■ Extracted entries ■
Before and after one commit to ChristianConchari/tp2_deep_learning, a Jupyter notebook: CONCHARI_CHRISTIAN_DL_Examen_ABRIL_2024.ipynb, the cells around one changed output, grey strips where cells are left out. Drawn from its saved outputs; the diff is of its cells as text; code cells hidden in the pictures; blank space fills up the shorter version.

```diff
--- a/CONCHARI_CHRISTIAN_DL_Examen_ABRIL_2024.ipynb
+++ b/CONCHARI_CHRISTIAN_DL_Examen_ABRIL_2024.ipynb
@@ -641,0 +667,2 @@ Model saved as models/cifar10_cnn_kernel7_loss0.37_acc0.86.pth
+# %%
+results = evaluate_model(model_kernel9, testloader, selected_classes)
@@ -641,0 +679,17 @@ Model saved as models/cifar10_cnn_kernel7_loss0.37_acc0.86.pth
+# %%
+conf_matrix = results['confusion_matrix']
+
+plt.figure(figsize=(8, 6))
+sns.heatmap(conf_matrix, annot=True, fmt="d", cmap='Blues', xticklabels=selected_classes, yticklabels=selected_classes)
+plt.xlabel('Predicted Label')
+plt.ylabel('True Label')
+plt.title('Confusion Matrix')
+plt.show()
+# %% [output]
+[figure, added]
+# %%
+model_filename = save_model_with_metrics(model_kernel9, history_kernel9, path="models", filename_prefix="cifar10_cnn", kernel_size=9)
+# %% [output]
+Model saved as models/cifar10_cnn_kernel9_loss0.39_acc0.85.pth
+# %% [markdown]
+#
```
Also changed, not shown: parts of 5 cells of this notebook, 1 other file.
* * *
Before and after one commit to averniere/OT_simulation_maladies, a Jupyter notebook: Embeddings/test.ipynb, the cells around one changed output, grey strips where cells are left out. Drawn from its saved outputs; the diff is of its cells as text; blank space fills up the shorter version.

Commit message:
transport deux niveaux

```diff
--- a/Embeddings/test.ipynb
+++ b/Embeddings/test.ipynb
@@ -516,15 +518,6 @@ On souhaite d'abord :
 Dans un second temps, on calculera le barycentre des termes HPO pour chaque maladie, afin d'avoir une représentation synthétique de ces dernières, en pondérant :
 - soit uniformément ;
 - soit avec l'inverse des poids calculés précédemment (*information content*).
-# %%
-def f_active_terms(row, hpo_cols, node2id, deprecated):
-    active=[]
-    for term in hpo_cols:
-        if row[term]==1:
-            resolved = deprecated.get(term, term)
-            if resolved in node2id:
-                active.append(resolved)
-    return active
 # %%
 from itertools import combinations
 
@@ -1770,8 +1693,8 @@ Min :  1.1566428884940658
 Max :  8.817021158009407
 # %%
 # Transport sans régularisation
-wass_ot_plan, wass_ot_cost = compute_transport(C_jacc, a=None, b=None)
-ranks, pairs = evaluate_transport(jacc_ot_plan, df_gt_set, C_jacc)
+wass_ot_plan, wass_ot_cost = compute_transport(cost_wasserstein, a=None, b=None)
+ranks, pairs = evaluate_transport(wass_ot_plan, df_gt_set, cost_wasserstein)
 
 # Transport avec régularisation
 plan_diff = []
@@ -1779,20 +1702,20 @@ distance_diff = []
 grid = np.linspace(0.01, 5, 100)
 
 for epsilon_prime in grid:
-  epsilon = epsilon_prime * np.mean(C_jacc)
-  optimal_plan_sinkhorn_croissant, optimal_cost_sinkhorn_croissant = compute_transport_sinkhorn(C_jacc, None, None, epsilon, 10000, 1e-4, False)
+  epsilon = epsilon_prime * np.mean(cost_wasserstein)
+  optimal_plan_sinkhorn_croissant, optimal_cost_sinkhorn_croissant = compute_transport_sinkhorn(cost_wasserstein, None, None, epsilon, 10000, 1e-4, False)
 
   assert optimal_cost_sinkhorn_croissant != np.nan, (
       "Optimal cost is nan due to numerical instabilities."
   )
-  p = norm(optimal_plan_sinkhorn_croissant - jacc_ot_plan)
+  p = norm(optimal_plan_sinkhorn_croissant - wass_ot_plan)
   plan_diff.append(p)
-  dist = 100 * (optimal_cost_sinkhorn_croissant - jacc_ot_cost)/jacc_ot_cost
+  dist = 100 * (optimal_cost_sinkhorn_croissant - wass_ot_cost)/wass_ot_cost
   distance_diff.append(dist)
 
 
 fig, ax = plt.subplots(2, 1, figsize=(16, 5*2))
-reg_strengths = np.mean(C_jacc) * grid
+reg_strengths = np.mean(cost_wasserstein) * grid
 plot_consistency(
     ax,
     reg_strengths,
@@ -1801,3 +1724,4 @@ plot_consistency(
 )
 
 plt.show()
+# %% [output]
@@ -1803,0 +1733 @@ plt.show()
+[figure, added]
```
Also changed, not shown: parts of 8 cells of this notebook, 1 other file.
---
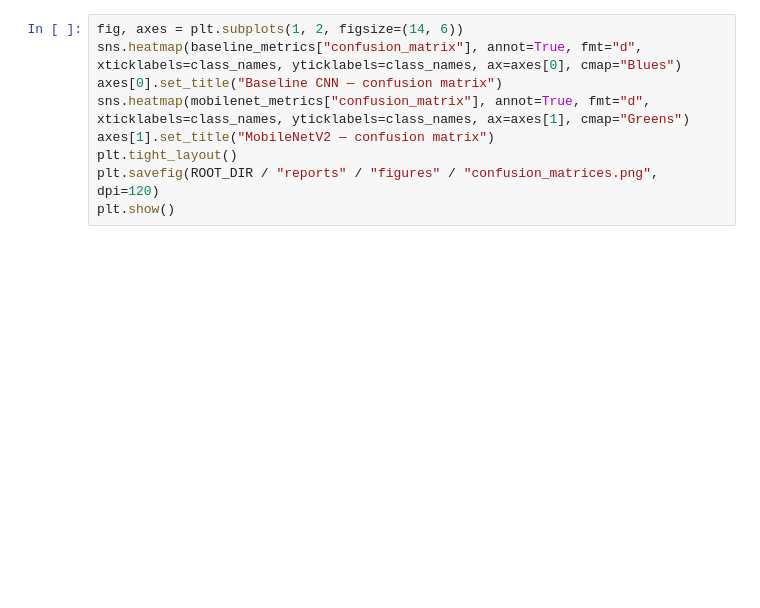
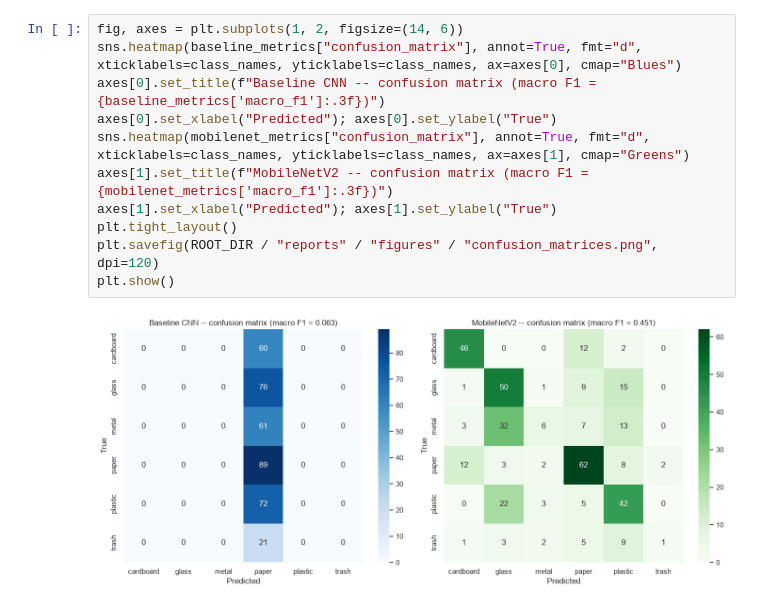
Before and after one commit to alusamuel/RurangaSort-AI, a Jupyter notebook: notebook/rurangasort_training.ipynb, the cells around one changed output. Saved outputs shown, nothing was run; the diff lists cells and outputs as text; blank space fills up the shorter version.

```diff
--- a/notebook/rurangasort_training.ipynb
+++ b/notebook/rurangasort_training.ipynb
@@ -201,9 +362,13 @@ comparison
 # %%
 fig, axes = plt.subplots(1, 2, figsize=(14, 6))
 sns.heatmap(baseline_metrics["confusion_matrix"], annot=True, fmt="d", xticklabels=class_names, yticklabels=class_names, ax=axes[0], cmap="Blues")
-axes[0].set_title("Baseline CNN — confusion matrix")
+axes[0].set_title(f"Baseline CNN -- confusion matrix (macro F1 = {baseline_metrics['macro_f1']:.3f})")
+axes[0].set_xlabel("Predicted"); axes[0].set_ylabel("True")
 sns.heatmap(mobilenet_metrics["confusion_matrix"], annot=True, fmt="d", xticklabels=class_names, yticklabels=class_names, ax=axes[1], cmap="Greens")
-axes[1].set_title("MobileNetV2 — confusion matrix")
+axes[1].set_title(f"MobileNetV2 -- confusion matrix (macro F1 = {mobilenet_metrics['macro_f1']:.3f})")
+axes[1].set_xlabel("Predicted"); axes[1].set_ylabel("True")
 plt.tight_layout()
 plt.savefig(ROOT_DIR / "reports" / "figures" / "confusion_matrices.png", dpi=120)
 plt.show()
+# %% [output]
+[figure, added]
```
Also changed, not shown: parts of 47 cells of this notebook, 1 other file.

■ Activity ■
From the records above, pull out each line that has "other".

■ Exercise result ■
Also changed, not shown: parts of 5 cells of this notebook, 1 other file.
Also changed, not shown: parts of 8 cells of this notebook, 1 other file.
Also changed, not shown: parts of 47 cells of this notebook, 1 other file.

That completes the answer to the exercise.